The Upper Dam Pond in Foxboro is surrounded by a town forest that has a series of trails cutting through it. Starting from a cul-de-sac at the end of Forest Road we made our way into the forest for our third hike of the day. There are two trails that lead from the cul-de-sac. We took the one to the right that is gated and labeled “Fire Road”. The trail quickly comes to an intersection to the right. We continued straight until we came to a trail to the right that leads to the shore of the pond. After exploring the shores edge for a bit, we continued on the main trail bearing right at the next intersection. This section is part of the Warner Trail (a trail that runs from Cumberland to Canton). We followed this trail crossing a very active spring brook (as we had plenty of rain the last two days) and ignoring a trail that spurred off to the left. Ahead we came to a sign for the Warner Trail. Here we turned right and followed the ridge of an old dam. To the left was a marshy area and to the right was the pond. We came across turtles hear. After crossing the next bridge we followed the trail bearing to the right as it slowly climbed uphill before returning to the entrance trail. Here we turned left to go back to the car. This is area is also used for off road bicycling.

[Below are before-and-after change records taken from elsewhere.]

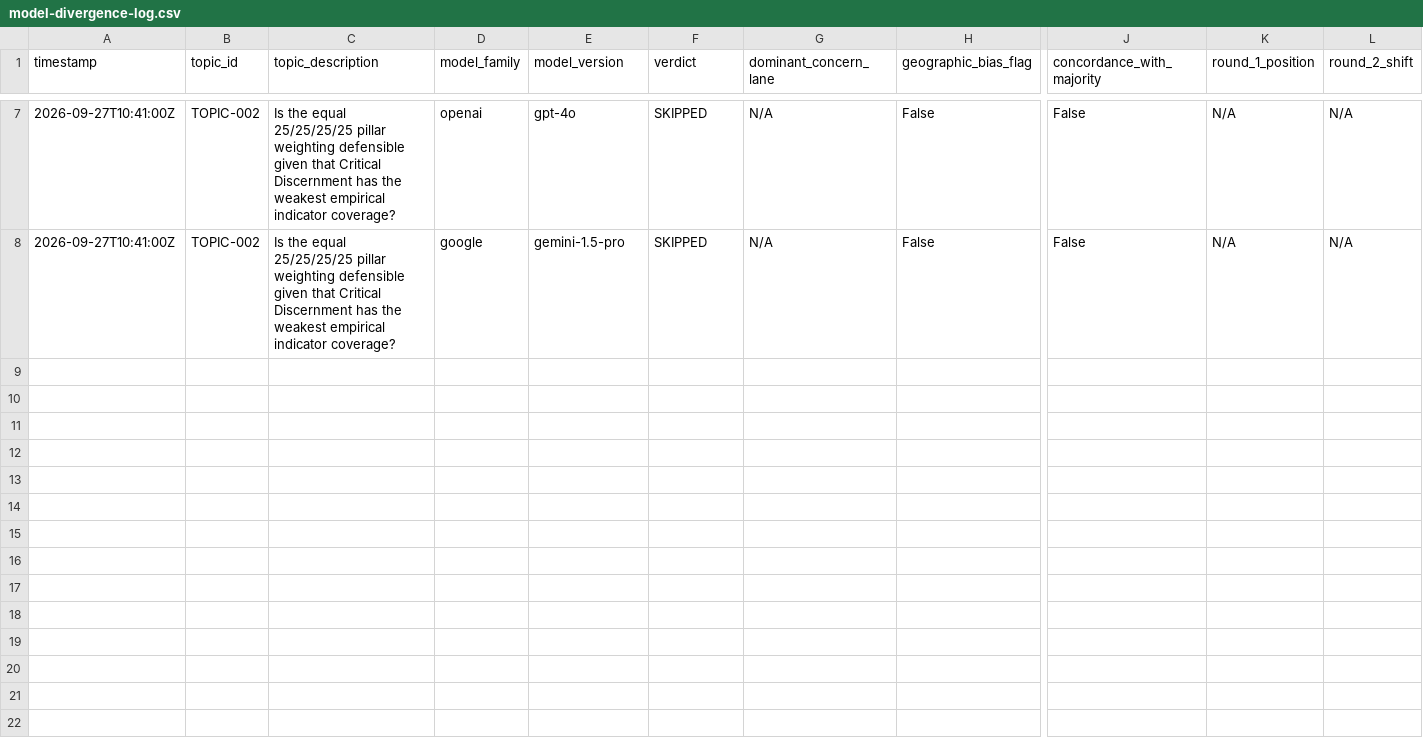
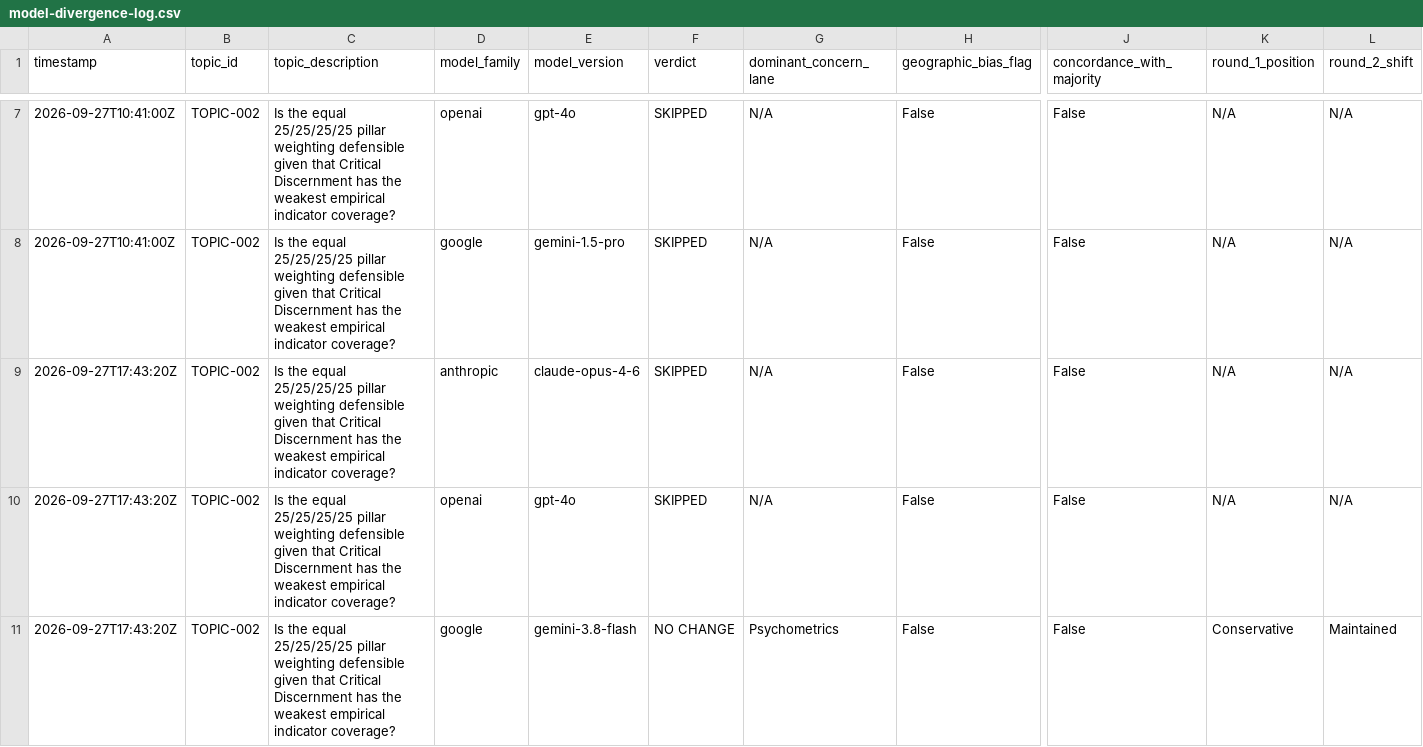
Before and after one commit to krish-rm/hsri-research, a CSV file: hsri_agents/logs/model-divergence-log.csv, drawn as a sheet; only a part is shown, gaps mark what is left out; rows hold the shown columns only; the diff covers the shown part only; the diff names each change by its address in the sheet, - before the commit and + after, or states it on an @@ line.

Commit message:
data(ensemble): TOPIC-002 and TOPIC-003 live runs, Lane 4 Review Board, and W40 digest

```diff
--- a/hsri_agents/logs/model-divergence-log.csv
+++ b/hsri_agents/logs/model-divergence-log.csv
+row 9: 2026-09-27T17:43:20Z | TOPIC-002 | Is the equal 25/25/25/25 pillar weighting defensible given that Critical Discernment has the weakest empirical indicator coverage? | anthropic | claude-opus-4-6 | SKIPPED | N/A | False | False | N/A | N/A
+row 10: 2026-09-27T17:43:20Z | TOPIC-002 | Is the equal 25/25/25/25 pillar weighting defensible given that Critical Discernment has the weakest empirical indicator coverage? | openai | gpt-4o | SKIPPED | N/A | False | False | N/A | N/A
+row 11: 2026-09-27T17:43:20Z | TOPIC-002 | Is the equal 25/25/25/25 pillar weighting defensible given that Critical Discernment has the weakest empirical indicator coverage? | google | gemini-3.8-flash | NO CHANGE | Psychometrics | False | False | Conservative | Maintained
```
Also changed, not shown: 3 added rows elsewhere in this file, 10 other files.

I did not find a trail map on-line for this hike.

The Pond

The Pond